What is being asked ▸
From the material beneath, pull every line with the word "selectedCategoryIndex".

======== Records to process ========

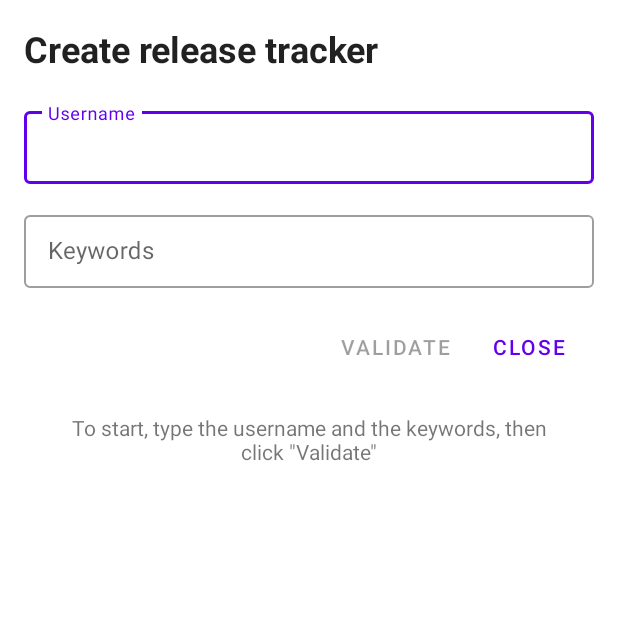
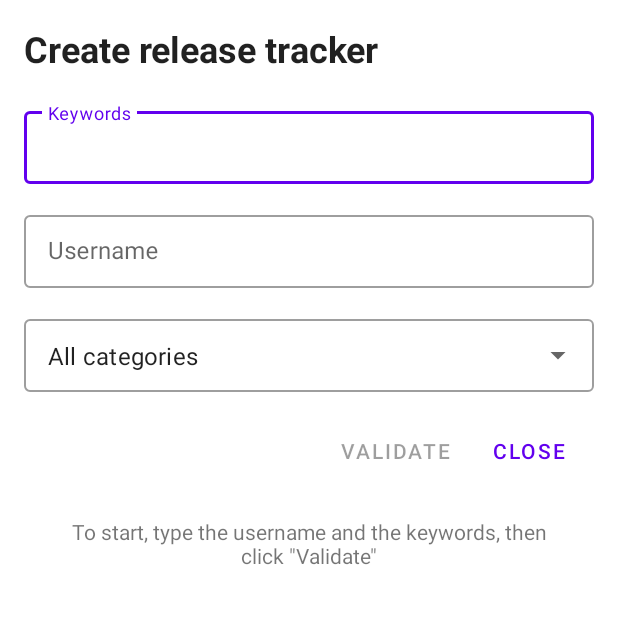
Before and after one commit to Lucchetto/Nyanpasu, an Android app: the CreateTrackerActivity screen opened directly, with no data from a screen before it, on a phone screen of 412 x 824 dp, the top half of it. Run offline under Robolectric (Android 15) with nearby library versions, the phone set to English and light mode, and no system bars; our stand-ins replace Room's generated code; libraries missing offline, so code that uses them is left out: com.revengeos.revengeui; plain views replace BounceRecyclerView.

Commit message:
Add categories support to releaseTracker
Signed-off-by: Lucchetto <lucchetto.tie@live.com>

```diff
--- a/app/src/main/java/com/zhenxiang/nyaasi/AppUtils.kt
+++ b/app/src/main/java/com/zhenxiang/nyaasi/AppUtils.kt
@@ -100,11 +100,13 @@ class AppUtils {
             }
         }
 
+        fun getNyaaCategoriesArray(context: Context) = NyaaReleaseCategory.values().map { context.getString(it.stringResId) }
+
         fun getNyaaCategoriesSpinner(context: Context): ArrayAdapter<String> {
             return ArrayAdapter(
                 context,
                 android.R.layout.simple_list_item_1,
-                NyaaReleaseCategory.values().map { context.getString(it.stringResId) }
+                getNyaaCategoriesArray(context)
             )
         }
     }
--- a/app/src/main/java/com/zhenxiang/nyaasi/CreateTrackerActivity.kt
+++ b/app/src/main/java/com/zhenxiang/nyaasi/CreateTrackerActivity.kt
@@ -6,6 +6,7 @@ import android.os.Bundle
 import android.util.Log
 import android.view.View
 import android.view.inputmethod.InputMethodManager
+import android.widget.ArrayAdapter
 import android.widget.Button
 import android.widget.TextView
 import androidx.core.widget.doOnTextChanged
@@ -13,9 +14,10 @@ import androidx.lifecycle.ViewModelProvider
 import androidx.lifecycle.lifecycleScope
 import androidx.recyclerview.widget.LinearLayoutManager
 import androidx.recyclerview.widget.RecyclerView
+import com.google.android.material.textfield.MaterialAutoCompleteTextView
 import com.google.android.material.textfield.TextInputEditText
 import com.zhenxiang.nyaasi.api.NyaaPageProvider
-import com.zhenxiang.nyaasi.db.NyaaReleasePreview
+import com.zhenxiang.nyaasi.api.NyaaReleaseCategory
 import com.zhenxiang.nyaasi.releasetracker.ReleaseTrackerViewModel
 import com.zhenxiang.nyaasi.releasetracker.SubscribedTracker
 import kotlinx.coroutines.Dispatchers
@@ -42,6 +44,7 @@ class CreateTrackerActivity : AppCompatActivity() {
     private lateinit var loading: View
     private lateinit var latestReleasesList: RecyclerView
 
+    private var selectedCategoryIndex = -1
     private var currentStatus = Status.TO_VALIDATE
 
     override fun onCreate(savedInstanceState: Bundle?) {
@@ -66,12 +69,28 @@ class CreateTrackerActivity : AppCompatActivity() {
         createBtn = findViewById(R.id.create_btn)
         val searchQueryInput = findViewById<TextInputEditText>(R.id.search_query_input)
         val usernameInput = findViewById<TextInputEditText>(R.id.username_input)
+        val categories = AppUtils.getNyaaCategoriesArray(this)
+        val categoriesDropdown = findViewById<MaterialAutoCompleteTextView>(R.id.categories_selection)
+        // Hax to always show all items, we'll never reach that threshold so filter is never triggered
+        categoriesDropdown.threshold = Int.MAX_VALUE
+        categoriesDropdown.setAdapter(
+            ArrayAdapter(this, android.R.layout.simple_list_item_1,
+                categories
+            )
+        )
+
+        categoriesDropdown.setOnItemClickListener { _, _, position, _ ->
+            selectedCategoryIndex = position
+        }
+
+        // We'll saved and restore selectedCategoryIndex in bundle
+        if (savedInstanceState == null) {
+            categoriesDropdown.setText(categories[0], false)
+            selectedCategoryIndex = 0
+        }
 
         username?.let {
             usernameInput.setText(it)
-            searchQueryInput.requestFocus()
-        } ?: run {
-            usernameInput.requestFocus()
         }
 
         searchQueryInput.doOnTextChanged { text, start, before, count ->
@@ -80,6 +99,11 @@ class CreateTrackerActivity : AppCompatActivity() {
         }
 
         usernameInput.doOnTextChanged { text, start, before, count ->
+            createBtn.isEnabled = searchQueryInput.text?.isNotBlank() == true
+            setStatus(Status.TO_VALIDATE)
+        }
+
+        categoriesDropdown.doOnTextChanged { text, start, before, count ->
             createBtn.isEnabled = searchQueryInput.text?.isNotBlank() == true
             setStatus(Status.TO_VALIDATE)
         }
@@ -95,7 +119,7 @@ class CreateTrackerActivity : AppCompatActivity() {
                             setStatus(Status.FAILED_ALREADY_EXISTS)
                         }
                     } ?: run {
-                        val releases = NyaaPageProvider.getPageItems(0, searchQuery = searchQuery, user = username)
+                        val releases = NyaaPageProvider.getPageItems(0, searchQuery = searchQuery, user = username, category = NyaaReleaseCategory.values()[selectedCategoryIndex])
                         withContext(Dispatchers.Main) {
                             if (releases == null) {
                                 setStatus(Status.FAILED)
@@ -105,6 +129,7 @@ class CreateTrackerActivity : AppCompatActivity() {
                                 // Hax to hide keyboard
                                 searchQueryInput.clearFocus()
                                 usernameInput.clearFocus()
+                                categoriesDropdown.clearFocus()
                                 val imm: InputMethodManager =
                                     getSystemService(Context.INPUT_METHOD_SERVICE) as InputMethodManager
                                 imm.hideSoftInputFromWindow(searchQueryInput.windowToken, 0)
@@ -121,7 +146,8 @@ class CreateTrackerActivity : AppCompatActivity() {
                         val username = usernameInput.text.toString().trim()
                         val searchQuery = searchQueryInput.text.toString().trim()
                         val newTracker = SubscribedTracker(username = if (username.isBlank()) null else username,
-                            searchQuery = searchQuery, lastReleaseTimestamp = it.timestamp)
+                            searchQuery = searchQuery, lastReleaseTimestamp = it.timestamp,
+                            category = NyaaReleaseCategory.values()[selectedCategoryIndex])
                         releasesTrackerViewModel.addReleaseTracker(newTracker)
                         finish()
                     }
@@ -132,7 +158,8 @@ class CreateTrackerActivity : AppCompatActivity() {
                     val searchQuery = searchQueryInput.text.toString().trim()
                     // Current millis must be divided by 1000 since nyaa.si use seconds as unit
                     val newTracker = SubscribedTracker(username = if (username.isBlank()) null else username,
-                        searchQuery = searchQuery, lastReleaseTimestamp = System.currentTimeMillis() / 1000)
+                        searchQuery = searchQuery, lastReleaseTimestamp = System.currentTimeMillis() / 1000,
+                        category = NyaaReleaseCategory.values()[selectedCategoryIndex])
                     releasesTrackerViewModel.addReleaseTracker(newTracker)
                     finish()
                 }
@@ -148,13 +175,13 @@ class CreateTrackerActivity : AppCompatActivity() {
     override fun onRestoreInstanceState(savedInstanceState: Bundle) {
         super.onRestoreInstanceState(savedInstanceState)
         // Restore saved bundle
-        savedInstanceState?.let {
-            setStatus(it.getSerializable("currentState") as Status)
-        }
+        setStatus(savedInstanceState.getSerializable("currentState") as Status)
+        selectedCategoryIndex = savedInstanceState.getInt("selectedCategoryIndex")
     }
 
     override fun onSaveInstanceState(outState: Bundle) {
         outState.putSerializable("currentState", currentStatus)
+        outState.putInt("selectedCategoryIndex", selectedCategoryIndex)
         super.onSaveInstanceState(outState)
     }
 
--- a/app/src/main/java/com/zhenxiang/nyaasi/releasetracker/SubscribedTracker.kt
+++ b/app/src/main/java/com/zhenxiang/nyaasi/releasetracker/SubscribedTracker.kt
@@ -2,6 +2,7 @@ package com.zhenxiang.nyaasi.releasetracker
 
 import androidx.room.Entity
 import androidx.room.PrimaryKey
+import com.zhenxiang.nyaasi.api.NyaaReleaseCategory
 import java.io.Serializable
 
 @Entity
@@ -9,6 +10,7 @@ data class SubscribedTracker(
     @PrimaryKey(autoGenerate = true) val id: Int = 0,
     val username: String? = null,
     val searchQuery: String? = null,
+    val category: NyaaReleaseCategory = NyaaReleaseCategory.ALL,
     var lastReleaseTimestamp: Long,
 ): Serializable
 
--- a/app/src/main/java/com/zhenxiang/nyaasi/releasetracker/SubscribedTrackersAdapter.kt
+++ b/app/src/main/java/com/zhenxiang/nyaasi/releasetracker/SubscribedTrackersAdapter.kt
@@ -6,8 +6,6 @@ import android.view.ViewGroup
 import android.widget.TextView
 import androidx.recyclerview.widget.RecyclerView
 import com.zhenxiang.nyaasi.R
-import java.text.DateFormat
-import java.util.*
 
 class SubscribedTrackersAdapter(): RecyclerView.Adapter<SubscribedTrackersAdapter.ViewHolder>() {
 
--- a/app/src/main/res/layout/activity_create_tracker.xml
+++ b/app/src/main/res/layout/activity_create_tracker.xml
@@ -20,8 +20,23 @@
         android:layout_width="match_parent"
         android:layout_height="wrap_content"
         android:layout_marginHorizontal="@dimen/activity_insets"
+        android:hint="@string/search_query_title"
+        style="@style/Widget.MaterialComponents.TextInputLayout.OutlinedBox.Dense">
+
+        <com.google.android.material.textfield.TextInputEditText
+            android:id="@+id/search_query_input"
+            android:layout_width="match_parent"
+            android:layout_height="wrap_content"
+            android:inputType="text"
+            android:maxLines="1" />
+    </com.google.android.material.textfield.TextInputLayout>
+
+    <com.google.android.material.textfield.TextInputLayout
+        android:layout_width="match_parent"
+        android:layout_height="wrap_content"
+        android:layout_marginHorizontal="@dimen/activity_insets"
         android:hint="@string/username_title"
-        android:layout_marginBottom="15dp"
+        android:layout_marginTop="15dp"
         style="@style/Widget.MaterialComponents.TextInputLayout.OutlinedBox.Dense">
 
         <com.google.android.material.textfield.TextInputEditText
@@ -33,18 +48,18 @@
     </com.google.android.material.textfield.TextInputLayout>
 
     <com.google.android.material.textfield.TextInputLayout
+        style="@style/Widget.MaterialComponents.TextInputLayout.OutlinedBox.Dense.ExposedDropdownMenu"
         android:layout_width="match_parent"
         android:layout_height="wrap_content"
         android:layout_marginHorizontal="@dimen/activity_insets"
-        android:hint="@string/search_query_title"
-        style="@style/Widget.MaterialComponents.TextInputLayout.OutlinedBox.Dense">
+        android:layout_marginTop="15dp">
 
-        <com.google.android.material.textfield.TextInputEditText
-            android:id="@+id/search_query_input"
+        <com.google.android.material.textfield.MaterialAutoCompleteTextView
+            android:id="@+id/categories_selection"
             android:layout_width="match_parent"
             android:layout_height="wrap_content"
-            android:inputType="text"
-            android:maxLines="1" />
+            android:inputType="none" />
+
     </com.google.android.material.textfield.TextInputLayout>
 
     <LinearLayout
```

========

Written response ▸
+    private var selectedCategoryIndex = -1
+            selectedCategoryIndex = position
+        // We'll saved and restore selectedCategoryIndex in bundle
+            selectedCategoryIndex = 0
+                        val releases = NyaaPageProvider.getPageItems(0, searchQuery = searchQuery, user = username, category = NyaaReleaseCategory.values()[selectedCategoryIndex])
+                            category = NyaaReleaseCategory.values()[selectedCategoryIndex])
+                        category = NyaaReleaseCategory.values()[selectedCategoryIndex])
+        selectedCategoryIndex = savedInstanceState.getInt("selectedCategoryIndex")
+        outState.putInt("selectedCategoryIndex", selectedCategoryIndex)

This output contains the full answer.